The opposition Democratic Party of Japan (DPJ) today successfully blocked the government’s nomination of Toshiro Muto as the next Governor of the Bank of Japan. Analysts claim the gambit could force a general election.
The piece goes on to paint a very bleak picture for the Japanese economy:
With nobody selected to replace Toshihiko Fukui as governor when his term ends next Wednesday, the BoJ faces its worst crisis since gaining independence a decade ago. The turmoil also coincides with a Japanese stock market in tatters and the economy balanced on the edge of recession.
It reminds me of the lashing the Economist gave Japan a few weeks ago. On the cover of an issue that covered Japan’s economic and political problems, the magazine inserted an “i” in Japan to create “Japain.” Here is the essence of their argument:
A few years ago, people hoped that Japan, which is still a bigger economic power than China and has some marvellous companies, would help take up some of the slack in the world economy if America tired; that now looks unlikely. Productivity is disastrously low: the return on new investment is around half that in America. Consumption is still flagging, thanks in part to companies' failure to increase wages. Bureaucratic blunders have cost the economy dearly, and Japan needs a swathe of reforms to trade and competition without which the economy will continue to disappoint.
The leaderless central bank seems to be an apt symbol for Japan in general.

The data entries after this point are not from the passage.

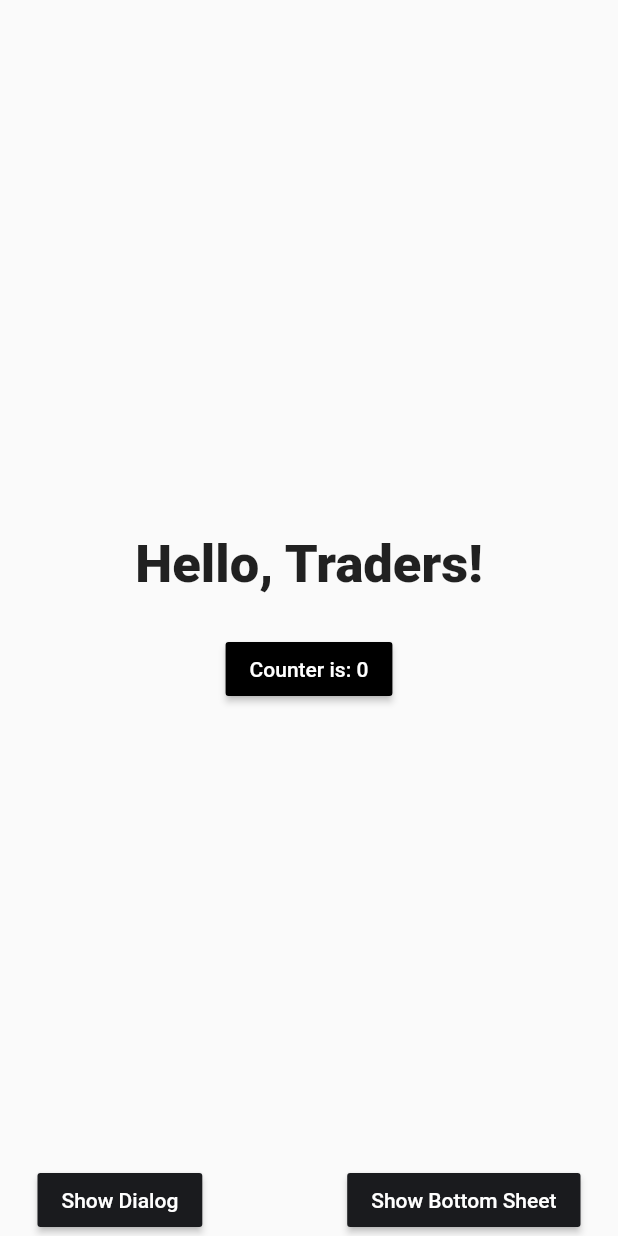
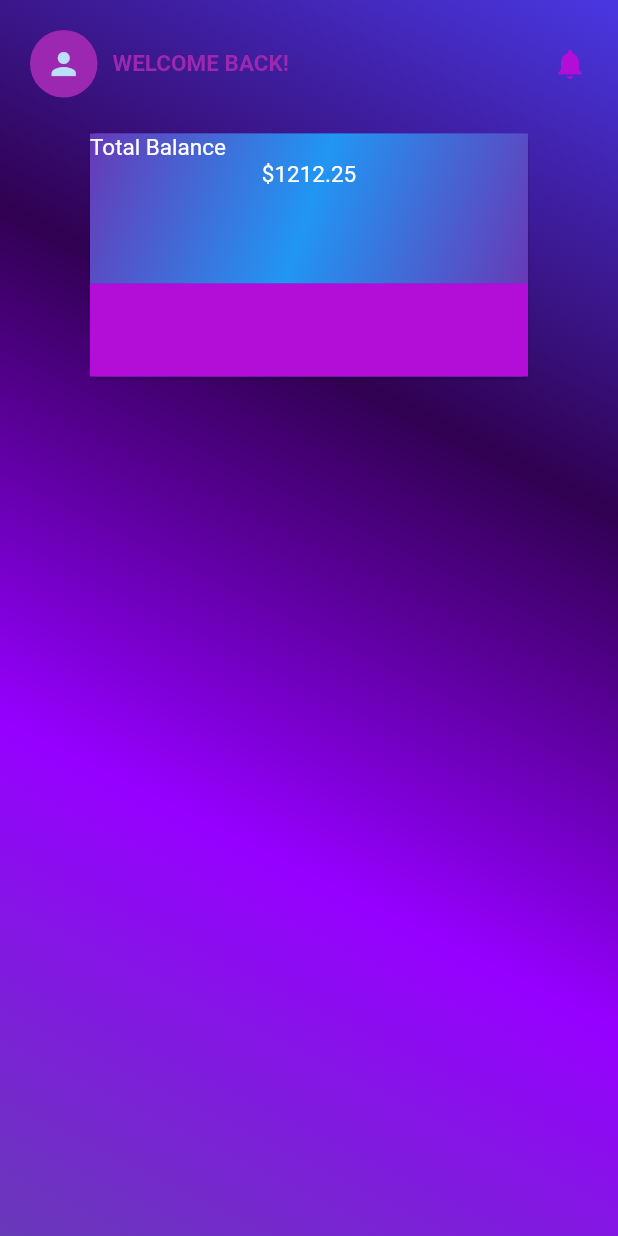
Before and after one commit to atifkhan-khan/Flutter-Trading-, a Flutter app: the screen it shows after launch, on a phone screen of 412 x 824 dp. Run offline on Flutter 3.47's test engine with Material 2 defaults, Android fonts, the phone set to English and light mode, and no system bars; our stand-ins replace stacked, stacked_services, stacked_shared.

Commit message:
splash screen UI, some work in main screen UI,

```diff
--- a/lib/main.dart
+++ b/lib/main.dart
@@ -19,6 +19,7 @@ class MainApp extends StatelessWidget {
   @override
   Widget build(BuildContext context) {
     return MaterialApp(
+      debugShowCheckedModeBanner: false,
       initialRoute: Routes.startupView,
       onGenerateRoute: StackedRouter().onGenerateRoute,
       navigatorKey: StackedService.navigatorKey,
--- a/lib/ui/common/app_colors.dart
+++ b/lib/ui/common/app_colors.dart
@@ -6,4 +6,7 @@ const Color kcDarkGreyColor = Color(0xFF1A1B1E);
 const Color kcMediumGrey = Color(0xFF474A54);
 const Color kcLightGrey = Color.fromARGB(255, 187, 187, 187);
 const Color kcVeryLightGrey = Color(0xFFE3E3E3);
+const Color kcBlueDark = Color(0xFF0E1E6B);
+const Color kcPurpleDark = Color(0xFFB20ED7);
+const Color kcCard = Color(0xFF4A37E1);
 const Color kcBackgroundColor = kcDarkGreyColor;
--- a/lib/ui/views/home/home_view.dart
+++ b/lib/ui/views/home/home_view.dart
@@ -16,63 +16,89 @@ class HomeView extends StackedView<HomeViewModel> {
   ) {
     return Scaffold(
       body: SafeArea(
-        child: Padding(
-          padding: const EdgeInsets.symmetric(horizontal: 25.0),
         child: Center(
+          child: Container(
+            height: screenHeight(context),
+            width: screenWidth(context),
+              decoration: BoxDecoration(
+                  gradient: LinearGradient(
+                    begin: Alignment.topRight,
+                    end: Alignment.bottomLeft,
+                    colors: [
+                      kcCard,
+                      kcPrimaryColorDark,
+                      kcPrimaryColor,
+                      Colors.deepPurple,
+                    ],
+                  )
+              ),
             child: Column(
-              mainAxisSize: MainAxisSize.max,
+              children: [
+                Padding(
+                  padding: const EdgeInsets.all(20.0),
+                  child: Row(
                     mainAxisAlignment: MainAxisAlignment.spaceBetween,
                     children: [
+                      Row(
+                        children: [
+                          SizedBox( width: 45,height: 45,child: CircleAvatar(child: Icon(Icons.person),backgroundColor: Colors.purple,)),
+                          horizontalSpaceSmall,
+                          Text('WELCOME BACK!',style: TextStyle(fontSize: 15,fontWeight: FontWeight.bold,color: Colors.purple),),
+                        ],
+                      ),
 
-                verticalSpaceLarge,
-                Column(
-                  children: [
-                    const Text(
-                      'Hello, Traders!',
-                      style: TextStyle(
-                        fontSize: 35,
-                        fontWeight: FontWeight.w900,
+                      Icon(Icons.notifications,color: kcPurpleDark,)
+                    ],
                   ),
                 ),
-                    verticalSpaceMedium,
-                    MaterialButton(
-                      color: Colors.black,
-                      onPressed: viewModel.incrementCounter,
-                      child: Text(
-                        viewModel.counterLabel,
-                        style: const TextStyle(color: Colors.white),
+                Container(
+                  decoration: BoxDecoration(
+                    borderRadius: BorderRadius.all(Radius.circular(8))
                   ),
+                  height: 170,
+                  width: 300,
+                  child: Card(
+                    color: kcCard,
+                    child: Column(
+                      children: [
+                        Container(
+                          decoration: BoxDecoration(
+                              gradient: LinearGradient(
+                                begin: Alignment.topLeft,
+                                end: Alignment.bottomRight,
+                                colors: [
+                                  Colors.deepPurple,
+                                  Colors.blue,
+                                  Colors.deepPurple,
+                                ],
+                              )
                           ),
+                          height: 100,
+                          child: Column(
+                            children: [
+                              Row(
+                                children: [
+                                  Text("Total Balance",style: TextStyle(fontSize: 15,color: Colors.white),),
+
                                 ],
                               ),
-                Row(
-                  mainAxisAlignment: MainAxisAlignment.spaceBetween,
-                  children: [
-                    MaterialButton(
-                      color: kcDarkGreyColor,
-                      onPressed: viewModel.showDialog,
-                      child: const Text(
-                        'Show Dialog',
-                        style: TextStyle(
-                          color: Colors.white,
+                              Text('\$1212.25',style: TextStyle(fontSize: 15,color: Colors.white),)
+
+                            ],
                           ),
+
                         ),
-                    ),
-                    MaterialButton(
-                      color: kcDarkGreyColor,
-                      onPressed: viewModel.showBottomSheet,
-                      child: const Text(
-                        'Show Bottom Sheet',
-                        style: TextStyle(
-                          color: Colors.white,
-                        ),
-                      ),
-                    ),
-                  ],
+                        Container(
+                          height: 62,
+                          color: kcPurpleDark,
                         )
                       ],
                     ),
                   ),
+                )
+              ],
+            ),
+          )
         ),
       ),
     );
--- a/lib/ui/views/startup/startup_view.dart
+++ b/lib/ui/views/startup/startup_view.dart
@@ -14,31 +14,36 @@ class StartupView extends StackedView<StartupViewModel> {
     StartupViewModel viewModel,
     Widget? child,
   ) {
-    return const Scaffold(
+    return  Scaffold(
       body: Center(
-        child: Column(
-          mainAxisSize: MainAxisSize.min,
-          children: [
-            Text(
-              'STACKED',
-              style: TextStyle(fontSize: 40, fontWeight: FontWeight.w900),
-            ),
-            Row(
-              mainAxisSize: MainAxisSize.min,
-              children: [
-                Text('Loading ...', style: TextStyle(fontSize: 16)),
-                horizontalSpaceSmall,
-                SizedBox(
-                  width: 16,
-                  height: 16,
-                  child: CircularProgressIndicator(
-                    color: Colors.black,
-                    strokeWidth: 6,
-                  ),
-                )
-              ],
-            ),
-          ],
+        child: Container(
+          width: screenWidth(context),
+          height: screenHeight(context),
+          decoration: BoxDecoration(
+              gradient: LinearGradient(
+                begin: Alignment.topRight,
+                end: Alignment.bottomLeft,
+                colors: [
+                  Colors.deepPurple,
+                  Colors.blue,
+                  Colors.blueAccent,
+                  Colors.deepPurple,
+                ],
+              )
+          ),
+          child: Column(
+            mainAxisAlignment: MainAxisAlignment.center,
+            children: [
+              Container(
+                width: screenWidth(context)/2,
+                  height: 150,
+                  child: Image(image:AssetImage('assets/coins.png')),),
+              verticalSpaceMedium,
+              Text("BITIFY",style: TextStyle(fontSize: 18,fontWeight: FontWeight.bold,color: Colors.white),),
+              verticalSpaceMedium,
+              Text("The most trusted and secure wallet",style: TextStyle(fontSize: 18,fontWeight: FontWeight.bold,color: Colors.white),)
+            ],
+          ),
         ),
       ),
     );
@@ -54,3 +59,25 @@ class StartupView extends StackedView<StartupViewModel> {
   void onViewModelReady(StartupViewModel viewModel) => SchedulerBinding.instance
       .addPostFrameCallback((timeStamp) => viewModel.runStartupLogic());
 }
+
+
+
+/*  Text(
+  'STACKED',
+  style: TextStyle(fontSize: 40, fontWeight: FontWeight.w900),
+  ),
+  Row(
+  mainAxisSize: MainAxisSize.min,
+  children: [
+  Text('Loading ...', style: TextStyle(fontSize: 16)),
+  horizontalSpaceSmall,
+  SizedBox(
+  width: 16,
+  height: 16,
+  child: CircularProgressIndicator(
+  color: Colors.black,
+  strokeWidth: 6,
+  ),
+  )
+  ],
+  ),*/
--- a/pubspec.yaml
+++ b/pubspec.yaml
@@ -22,3 +22,6 @@ dev_dependencies:
 
 flutter:
   uses-material-design: true
+
+  assets:
+    - assets/coins.png
```
Also changed, not shown: assets/coins.png (added). Lines whose indentation alone changed are shown as unchanged.
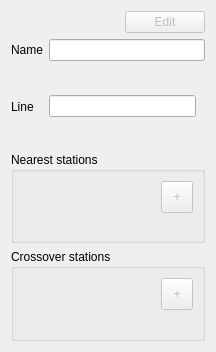
Qt form ui/stationinfo.ui (etengabeko/metromap) before a commit.
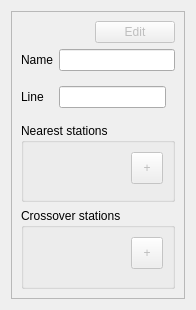
The same form after that commit.

What changed in the file:
```diff
--- a/ui/stationinfo.ui
+++ b/ui/stationinfo.ui
@@ -6,12 +6,30 @@
    <rect>
     <x>0</x>
     <y>0</y>
-    <width>216</width>
-    <height>352</height>
+    <width>196</width>
+    <height>310</height>
    </rect>
   </property>
   <layout class="QVBoxLayout" name="verticalLayout_6">
    <item>
+    <widget class="QScrollArea" name="scrollArea">
+     <property name="horizontalScrollBarPolicy">
+      <enum>Qt::ScrollBarAlwaysOff</enum>
+     </property>
+     <property name="widgetResizable">
+      <bool>true</bool>
+     </property>
+     <widget class="QWidget" name="scrollAreaWidgetContents">
+      <property name="geometry">
+       <rect>
+        <x>0</x>
+        <y>0</y>
+        <width>182</width>
+        <height>296</height>
+       </rect>
+      </property>
+      <layout class="QVBoxLayout" name="verticalLayout_4">
+       <item>
     <layout class="QHBoxLayout" name="horizontalLayout_2">
      <item>
       <spacer name="horizontalSpacer">
@@ -236,6 +254,10 @@
        </spacer>
       </item>
      </layout>
+        </widget>
+       </item>
+      </layout>
+     </widget>
     </widget>
    </item>
   </layout>
```
Lines whose indentation alone changed are shown as unchanged.
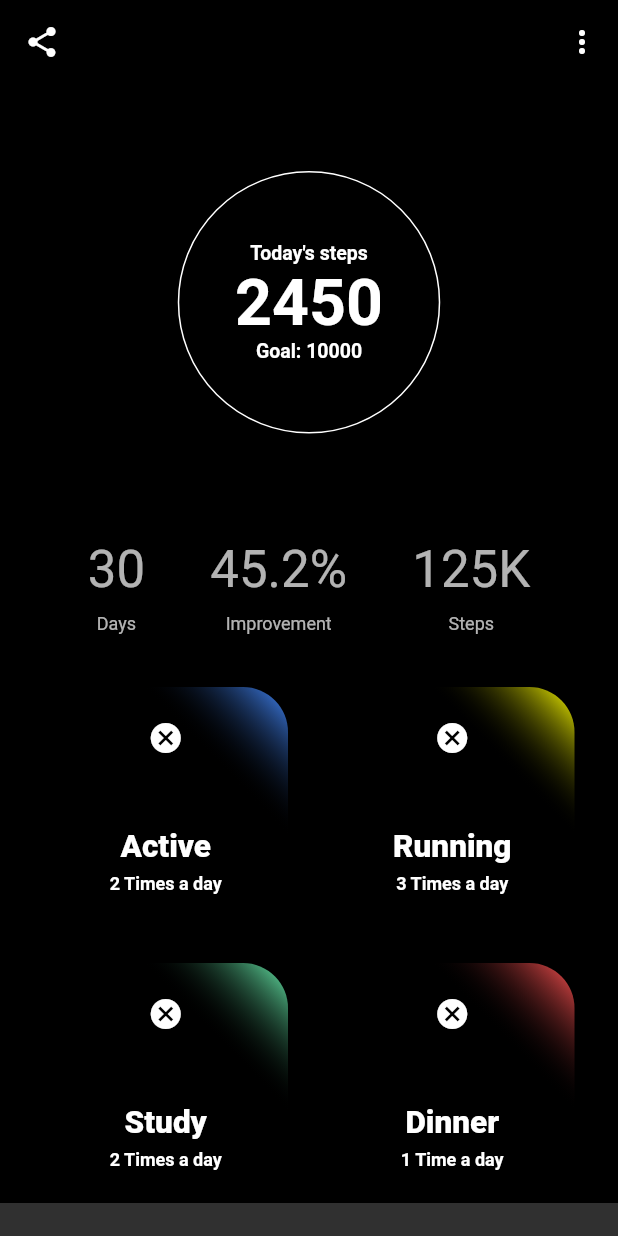
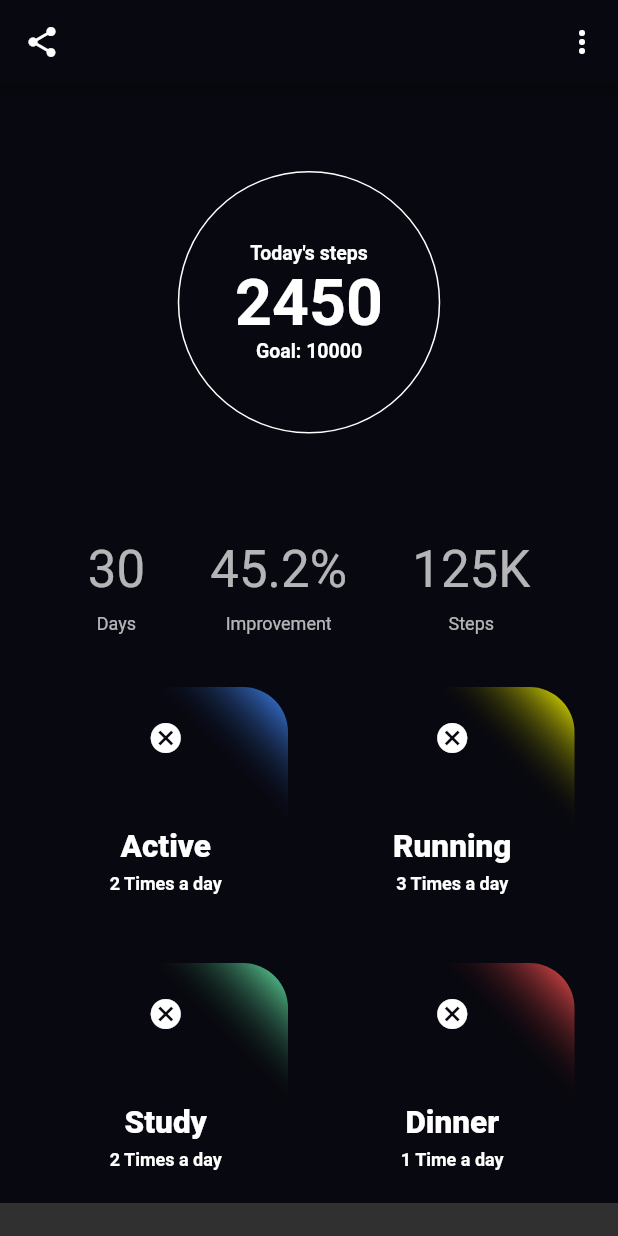
Before and after one commit to Undeadlol1/fitness_app_mockup, a Flutter app: the screen it shows after launch, on a phone screen of 412 x 824 dp. Run offline on Flutter 3.47's test engine with Material 2 defaults, Android fonts, the phone set to English and light mode, and no system bars; our stand-ins replace get; missing offline and left inert: dashbook, pixel_perfect; accounts and stored records are empty.

Commit message:
feat: :lipstick: changes background color

```diff
--- a/lib/widgets/big_square_button.dart
+++ b/lib/widgets/big_square_button.dart
@@ -50,6 +50,7 @@ class BigSquareButton extends StatelessWidget {
 
   get _decoration {
     return BoxDecoration(
+      color: Color(0xff0B0A0F),
       borderRadius: BorderRadius.circular(30),
       border: Border.all(color: Colors.transparent),
       gradient: LinearGradient(
--- a/lib/widgets/layout.dart
+++ b/lib/widgets/layout.dart
@@ -14,11 +14,11 @@ class Layout extends StatelessWidget {
 
   @override
   Widget build(BuildContext context) {
-    Color backGroundColor = Colors.black;
+    Color backGroundColor = Color(0xff080810);
     return PixelPerfect(
       scale: 1.1,
       initBottom: 20,
-      initOpacity: 0.4,
+      initOpacity: 0.2,
       offset: Offset(-307.5, -82),
       assetPath: 'assets/design_screenshot.webp',
       child: Scaffold(
@@ -58,8 +58,6 @@ class Layout extends StatelessWidget {
       width: 35,
       margin: const EdgeInsets.only(right: 15),
       child: InkWell(
-        onTap: () {},
-        // onTap: () => Get.toNamed(MainScreen.path),
         child: viewerPhoto.isEmpty ? null : Image.network(viewerPhoto),
       ),
     );
```
Also changed, not shown: pubspec.lock.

During my trip to Japan last week, I heard several stories from businesspeople about an overall lack of direction in the country.
One employee of a major Japanese manufacturing firm said that current economic growth is the result of hard work and innovations made five to ten years ago. The manufacturing sector operates on a five-year product cycle, so if we want to know what is in store for Japan’s future, we should look at what is happening now. In his view, hard work and the “samurai spirit” are long gone in Japan. The recent entrants into the labor force are lazy, he said. His forecast was therefore bleak for Japan’s manufacturing sector.
What’s more, he said that Japan as a society needs instructions on what the next goal is. He said that firms are great at reaching centrally-mandated goals. The problem is that no one has a sense of what is next for Japan.
His friend, a Japanese entrepreneur, told me that there are still few incentives to become an entrepreneur in Japanese society. As an entrepreneur, one can expect no favors from the government and lower earning power compared with salaried employees. Where is the productivity and innovation going to come from?
As many people know, Japanese bureaucrats briefly considered promoting nanotechnology and biotechnology as alternatives to manufacturing. Now that the consensus is that manufacturing is Japan’s strength, panic is setting in about Japan’s relative competitiveness in that sector.
I heard one story about a major manufacturing company hiring consultants to build a new business strategy from scratch. As the story went, the company asked the consultants, “What should we do next?”
Another businessman told me about some of the young entrepreneurs he has met. In his view, they have no ideas and are simply throwing away their careers because they launch businesses without a business plan or experience.
The same businessman went on to tell me that executives looking for new employment opportunities are only concerned about two things: the salary offered and the benefits available. In his experience, no one talks about finding rewarding work or making a difference. This mentality may be a hangover from the restructuring that took place over the previous decade. Moreover, during the Koizumi years, restructuring and the use of part time labor only provided a temporary fix.
Here is a fairly pessimistic assessment from economist Krassimir Petrov in the Market Oracle:
To summarize my expectations about the Japanese economy in 2008, the macroeconomy and the stock market should perform poorly, while the Yen has a strong potential to rise. The long-term strategic investor should stay out of the Japanese stock and bond markets.